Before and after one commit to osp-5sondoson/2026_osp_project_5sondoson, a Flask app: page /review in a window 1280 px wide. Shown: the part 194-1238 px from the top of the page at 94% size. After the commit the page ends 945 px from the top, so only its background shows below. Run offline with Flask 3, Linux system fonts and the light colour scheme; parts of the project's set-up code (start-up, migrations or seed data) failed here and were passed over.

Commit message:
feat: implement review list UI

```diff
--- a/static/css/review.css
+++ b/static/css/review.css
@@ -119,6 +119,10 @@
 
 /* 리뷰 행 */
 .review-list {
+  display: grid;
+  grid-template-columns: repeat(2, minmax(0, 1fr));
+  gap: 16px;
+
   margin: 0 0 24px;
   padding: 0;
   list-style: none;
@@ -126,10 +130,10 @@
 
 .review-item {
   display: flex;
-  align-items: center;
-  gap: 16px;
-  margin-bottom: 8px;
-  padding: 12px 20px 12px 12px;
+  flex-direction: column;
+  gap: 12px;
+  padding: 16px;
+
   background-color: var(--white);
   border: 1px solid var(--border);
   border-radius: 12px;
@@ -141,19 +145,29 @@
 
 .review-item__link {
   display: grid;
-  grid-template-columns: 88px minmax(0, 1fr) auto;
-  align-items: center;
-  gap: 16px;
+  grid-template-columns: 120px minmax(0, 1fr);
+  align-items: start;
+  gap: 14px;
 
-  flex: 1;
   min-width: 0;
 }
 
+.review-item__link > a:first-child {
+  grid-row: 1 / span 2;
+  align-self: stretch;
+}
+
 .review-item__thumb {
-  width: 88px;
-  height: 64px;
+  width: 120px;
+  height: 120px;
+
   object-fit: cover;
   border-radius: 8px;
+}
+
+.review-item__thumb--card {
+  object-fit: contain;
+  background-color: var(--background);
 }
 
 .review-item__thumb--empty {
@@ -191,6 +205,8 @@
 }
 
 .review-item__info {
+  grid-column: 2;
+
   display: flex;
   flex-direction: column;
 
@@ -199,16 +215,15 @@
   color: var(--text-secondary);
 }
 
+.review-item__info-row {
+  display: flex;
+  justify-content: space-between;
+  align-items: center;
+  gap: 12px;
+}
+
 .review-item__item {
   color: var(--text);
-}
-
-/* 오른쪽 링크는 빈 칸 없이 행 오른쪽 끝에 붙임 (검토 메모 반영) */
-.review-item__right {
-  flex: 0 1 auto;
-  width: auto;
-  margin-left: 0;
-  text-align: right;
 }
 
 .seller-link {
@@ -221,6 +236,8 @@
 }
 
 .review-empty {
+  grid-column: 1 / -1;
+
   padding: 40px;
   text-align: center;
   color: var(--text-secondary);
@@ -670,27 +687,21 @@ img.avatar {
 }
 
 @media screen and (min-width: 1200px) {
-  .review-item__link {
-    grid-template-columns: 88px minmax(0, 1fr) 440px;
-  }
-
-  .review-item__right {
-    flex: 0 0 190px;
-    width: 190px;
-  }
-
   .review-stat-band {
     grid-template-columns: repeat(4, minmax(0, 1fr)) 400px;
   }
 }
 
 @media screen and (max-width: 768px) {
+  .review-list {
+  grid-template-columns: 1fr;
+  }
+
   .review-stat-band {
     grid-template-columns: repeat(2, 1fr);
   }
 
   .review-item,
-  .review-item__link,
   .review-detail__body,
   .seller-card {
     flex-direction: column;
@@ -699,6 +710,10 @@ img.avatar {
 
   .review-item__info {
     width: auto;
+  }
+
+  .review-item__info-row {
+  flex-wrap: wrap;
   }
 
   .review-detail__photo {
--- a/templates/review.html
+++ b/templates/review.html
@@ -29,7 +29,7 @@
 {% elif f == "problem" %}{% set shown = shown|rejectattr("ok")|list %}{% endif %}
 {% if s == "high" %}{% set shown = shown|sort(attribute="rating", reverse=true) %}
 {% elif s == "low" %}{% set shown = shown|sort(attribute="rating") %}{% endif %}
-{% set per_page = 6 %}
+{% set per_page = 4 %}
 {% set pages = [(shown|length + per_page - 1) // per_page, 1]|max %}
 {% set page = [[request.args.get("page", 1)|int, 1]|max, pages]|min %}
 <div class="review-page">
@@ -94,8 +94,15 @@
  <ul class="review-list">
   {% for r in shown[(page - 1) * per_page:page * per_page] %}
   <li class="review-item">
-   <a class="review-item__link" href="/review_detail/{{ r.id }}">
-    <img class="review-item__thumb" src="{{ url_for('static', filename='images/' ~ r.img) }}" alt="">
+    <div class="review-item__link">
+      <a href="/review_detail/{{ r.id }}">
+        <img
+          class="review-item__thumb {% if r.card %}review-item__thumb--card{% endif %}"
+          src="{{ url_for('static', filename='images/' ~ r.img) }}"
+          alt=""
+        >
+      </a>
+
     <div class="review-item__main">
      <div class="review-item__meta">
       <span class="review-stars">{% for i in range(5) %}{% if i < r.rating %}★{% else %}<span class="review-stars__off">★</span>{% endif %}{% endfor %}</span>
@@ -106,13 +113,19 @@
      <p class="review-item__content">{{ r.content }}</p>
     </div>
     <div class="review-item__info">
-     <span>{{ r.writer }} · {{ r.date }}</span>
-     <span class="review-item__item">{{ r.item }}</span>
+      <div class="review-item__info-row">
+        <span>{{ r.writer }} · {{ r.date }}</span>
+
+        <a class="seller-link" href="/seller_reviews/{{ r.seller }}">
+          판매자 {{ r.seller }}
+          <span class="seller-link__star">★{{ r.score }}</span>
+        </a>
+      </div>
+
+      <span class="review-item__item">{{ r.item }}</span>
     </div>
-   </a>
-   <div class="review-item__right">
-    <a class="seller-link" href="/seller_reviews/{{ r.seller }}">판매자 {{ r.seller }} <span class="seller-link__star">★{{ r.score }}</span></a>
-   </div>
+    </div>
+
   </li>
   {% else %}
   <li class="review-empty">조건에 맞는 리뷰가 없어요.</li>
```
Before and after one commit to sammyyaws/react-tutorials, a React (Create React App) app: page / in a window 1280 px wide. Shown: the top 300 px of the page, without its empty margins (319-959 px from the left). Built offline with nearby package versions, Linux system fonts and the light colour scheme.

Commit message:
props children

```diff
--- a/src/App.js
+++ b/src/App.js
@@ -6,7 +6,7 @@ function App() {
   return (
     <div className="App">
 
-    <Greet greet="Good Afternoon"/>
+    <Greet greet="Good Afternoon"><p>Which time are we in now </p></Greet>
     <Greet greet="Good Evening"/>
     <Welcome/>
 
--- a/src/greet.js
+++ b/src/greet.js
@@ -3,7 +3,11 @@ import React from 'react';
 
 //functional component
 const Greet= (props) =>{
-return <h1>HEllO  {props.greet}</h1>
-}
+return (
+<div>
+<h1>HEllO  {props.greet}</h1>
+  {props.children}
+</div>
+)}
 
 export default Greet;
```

**WHAT THE TASK ASKS**.
The answer should consist of all the lines above, retyped exactly.

**EXERCISE SOLUTION**.
Before and after one commit to osp-5sondoson/2026_osp_project_5sondoson, a Flask app: page /review in a window 1280 px wide. Shown: the part 194-1238 px from the top of the page at 94% size. After the commit the page ends 945 px from the top, so only its background shows below. Run offline with Flask 3, Linux system fonts and the light colour scheme; parts of the project's set-up code (start-up, migrations or seed data) failed here and were passed over.

Commit message:
feat: implement review list UI

```diff
--- a/static/css/review.css
+++ b/static/css/review.css
@@ -119,6 +119,10 @@
 
 /* 리뷰 행 */
 .review-list {
+  display: grid;
+  grid-template-columns: repeat(2, minmax(0, 1fr));
+  gap: 16px;
+
   margin: 0 0 24px;
   padding: 0;
   list-style: none;
@@ -126,10 +130,10 @@
 
 .review-item {
   display: flex;
-  align-items: center;
-  gap: 16px;
-  margin-bottom: 8px;
-  padding: 12px 20px 12px 12px;
+  flex-direction: column;
+  gap: 12px;
+  padding: 16px;
+
   background-color: var(--white);
   border: 1px solid var(--border);
   border-radius: 12px;
@@ -141,19 +145,29 @@
 
 .review-item__link {
   display: grid;
-  grid-template-columns: 88px minmax(0, 1fr) auto;
-  align-items: center;
-  gap: 16px;
+  grid-template-columns: 120px minmax(0, 1fr);
+  align-items: start;
+  gap: 14px;
 
-  flex: 1;
   min-width: 0;
 }
 
+.review-item__link > a:first-child {
+  grid-row: 1 / span 2;
+  align-self: stretch;
+}
+
 .review-item__thumb {
-  width: 88px;
-  height: 64px;
+  width: 120px;
+  height: 120px;
+
   object-fit: cover;
   border-radius: 8px;
+}
+
+.review-item__thumb--card {
+  object-fit: contain;
+  background-color: var(--background);
 }
 
 .review-item__thumb--empty {
@@ -191,6 +205,8 @@
 }
 
 .review-item__info {
+  grid-column: 2;
+
   display: flex;
   flex-direction: column;
 
@@ -199,16 +215,15 @@
   color: var(--text-secondary);
 }
 
+.review-item__info-row {
+  display: flex;
+  justify-content: space-between;
+  align-items: center;
+  gap: 12px;
+}
+
 .review-item__item {
   color: var(--text);
-}
-
-/* 오른쪽 링크는 빈 칸 없이 행 오른쪽 끝에 붙임 (검토 메모 반영) */
-.review-item__right {
-  flex: 0 1 auto;
-  width: auto;
-  margin-left: 0;
-  text-align: right;
 }
 
 .seller-link {
@@ -221,6 +236,8 @@
 }
 
 .review-empty {
+  grid-column: 1 / -1;
+
   padding: 40px;
   text-align: center;
   color: var(--text-secondary);
@@ -670,27 +687,21 @@ img.avatar {
 }
 
 @media screen and (min-width: 1200px) {
-  .review-item__link {
-    grid-template-columns: 88px minmax(0, 1fr) 440px;
-  }
-
-  .review-item__right {
-    flex: 0 0 190px;
-    width: 190px;
-  }
-
   .review-stat-band {
     grid-template-columns: repeat(4, minmax(0, 1fr)) 400px;
   }
 }
 
 @media screen and (max-width: 768px) {
+  .review-list {
+  grid-template-columns: 1fr;
+  }
+
   .review-stat-band {
     grid-template-columns: repeat(2, 1fr);
   }
 
   .review-item,
-  .review-item__link,
   .review-detail__body,
   .seller-card {
     flex-direction: column;
@@ -699,6 +710,10 @@ img.avatar {
 
   .review-item__info {
     width: auto;
+  }
+
+  .review-item__info-row {
+  flex-wrap: wrap;
   }
 
   .review-detail__photo {
--- a/templates/review.html
+++ b/templates/review.html
@@ -29,7 +29,7 @@
 {% elif f == "problem" %}{% set shown = shown|rejectattr("ok")|list %}{% endif %}
 {% if s == "high" %}{% set shown = shown|sort(attribute="rating", reverse=true) %}
 {% elif s == "low" %}{% set shown = shown|sort(attribute="rating") %}{% endif %}
-{% set per_page = 6 %}
+{% set per_page = 4 %}
 {% set pages = [(shown|length + per_page - 1) // per_page, 1]|max %}
 {% set page = [[request.args.get("page", 1)|int, 1]|max, pages]|min %}
 <div class="review-page">
@@ -94,8 +94,15 @@
  <ul class="review-list">
   {% for r in shown[(page - 1) * per_page:page * per_page] %}
   <li class="review-item">
-   <a class="review-item__link" href="/review_detail/{{ r.id }}">
-    <img class="review-item__thumb" src="{{ url_for('static', filename='images/' ~ r.img) }}" alt="">
+    <div class="review-item__link">
+      <a href="/review_detail/{{ r.id }}">
+        <img
+          class="review-item__thumb {% if r.card %}review-item__thumb--card{% endif %}"
+          src="{{ url_for('static', filename='images/' ~ r.img) }}"
+          alt=""
+        >
+      </a>
+
     <div class="review-item__main">
      <div class="review-item__meta">
       <span class="review-stars">{% for i in range(5) %}{% if i < r.rating %}★{% else %}<span class="review-stars__off">★</span>{% endif %}{% endfor %}</span>
@@ -106,13 +113,19 @@
      <p class="review-item__content">{{ r.content }}</p>
     </div>
     <div class="review-item__info">
-     <span>{{ r.writer }} · {{ r.date }}</span>
-     <span class="review-item__item">{{ r.item }}</span>
+      <div class="review-item__info-row">
+        <span>{{ r.writer }} · {{ r.date }}</span>
+
+        <a class="seller-link" href="/seller_reviews/{{ r.seller }}">
+          판매자 {{ r.seller }}
+          <span class="seller-link__star">★{{ r.score }}</span>
+        </a>
+      </div>
+
+      <span class="review-item__item">{{ r.item }}</span>
     </div>
-   </a>
-   <div class="review-item__right">
-    <a class="seller-link" href="/seller_reviews/{{ r.seller }}">판매자 {{ r.seller }} <span class="seller-link__star">★{{ r.score }}</span></a>
-   </div>
+    </div>
+
   </li>
   {% else %}
   <li class="review-empty">조건에 맞는 리뷰가 없어요.</li>
```
Before and after one commit to sammyyaws/react-tutorials, a React (Create React App) app: page / in a window 1280 px wide. Shown: the top 300 px of the page, without its empty margins (319-959 px from the left). Built offline with nearby package versions, Linux system fonts and the light colour scheme.

Commit message:
props children

```diff
--- a/src/App.js
+++ b/src/App.js
@@ -6,7 +6,7 @@ function App() {
   return (
     <div className="App">
 
-    <Greet greet="Good Afternoon"/>
+    <Greet greet="Good Afternoon"><p>Which time are we in now </p></Greet>
     <Greet greet="Good Evening"/>
     <Welcome/>
 
--- a/src/greet.js
+++ b/src/greet.js
@@ -3,7 +3,11 @@ import React from 'react';
 
 //functional component
 const Greet= (props) =>{
-return <h1>HEllO  {props.greet}</h1>
-}
+return (
+<div>
+<h1>HEllO  {props.greet}</h1>
+  {props.children}
+</div>
+)}
 
 export default Greet;
```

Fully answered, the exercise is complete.